### TRY IT:
Filter this listing down to the lines that contain the word "justify", and copy them.

(Beginning of DATASET CONTENT)

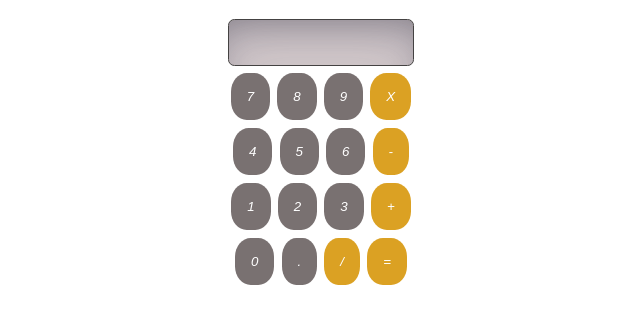
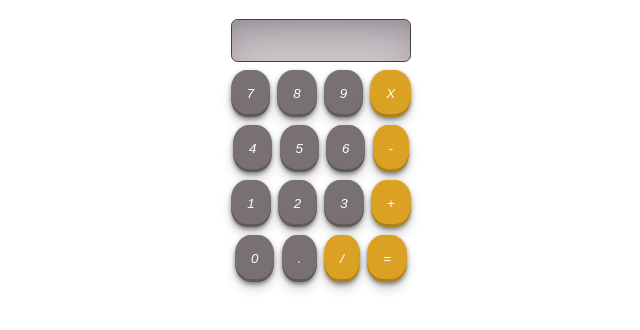
Before and after one commit to soubhagyasethy/calculator, a plain HTML site: page index.html in a window 1280 px wide. Shown: the part 62-392 px from the top of the page, without its empty margins (327-967 px from the left). Drawn offline with Linux system fonts and the light colour scheme.

Commit message:
updated buttons

```diff
--- a/style.css
+++ b/style.css
@@ -20,6 +20,22 @@
     align-items: center;
 }
 
+.input{
+    height: 1.3rem;
+    width: 11.1rem;
+    background-color: rgb(218, 208, 208);
+    display: flex;
+    justify-content: center;
+    margin-bottom: 0.39rem;
+    padding: 0.65rem 0rem;
+    border: 0.1rem solid rgb(68, 66, 66);
+    border-radius: 0.4rem;
+    box-shadow: rgba(50, 50, 93, 0.25) 0px 30px 60px -12px inset, rgba(0, 0, 0, 0.3) 0px 18px 36px -18px inset;;
+    text-align: right;
+    font-size: 1.5rem;
+
+}
+
 .row{
     margin-bottom: 0.29rem;
 }
@@ -32,24 +48,9 @@
     padding: 1rem;
     border-style: none;
     border-radius: 40%;
+    box-shadow: rgba(0, 0, 0, 0.4) 0px 2px 4px, rgba(0, 0, 0, 0.3) 0px 7px 13px -3px, rgba(0, 0, 0, 0.2) 0px -3px 0px inset;
 }
 
 .button-orange{
     background-color:rgb(219, 161, 35);
 }
-
-.input{
-    height: 1.5rem;
-    width: 11.5rem;
-    background-color: rgb(218, 208, 208);
-    display: flex;
-    justify-content: center;
-    margin-bottom: 0.39rem;
-    padding: 0.65rem 0rem;
-    border: 0.1rem solid rgb(68, 66, 66);
-    border-radius: 0.4rem;
-    box-shadow: rgba(50, 50, 93, 0.25) 0px 30px 60px -12px inset, rgba(0, 0, 0, 0.3) 0px 18px 36px -18px inset;;
-    text-align: right;
-    font-size: 1.5rem;
-
-}
```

(End of DATASET CONTENT)

### ANSWER FOR THE TASK:
+    justify-content: center;
-    justify-content: center;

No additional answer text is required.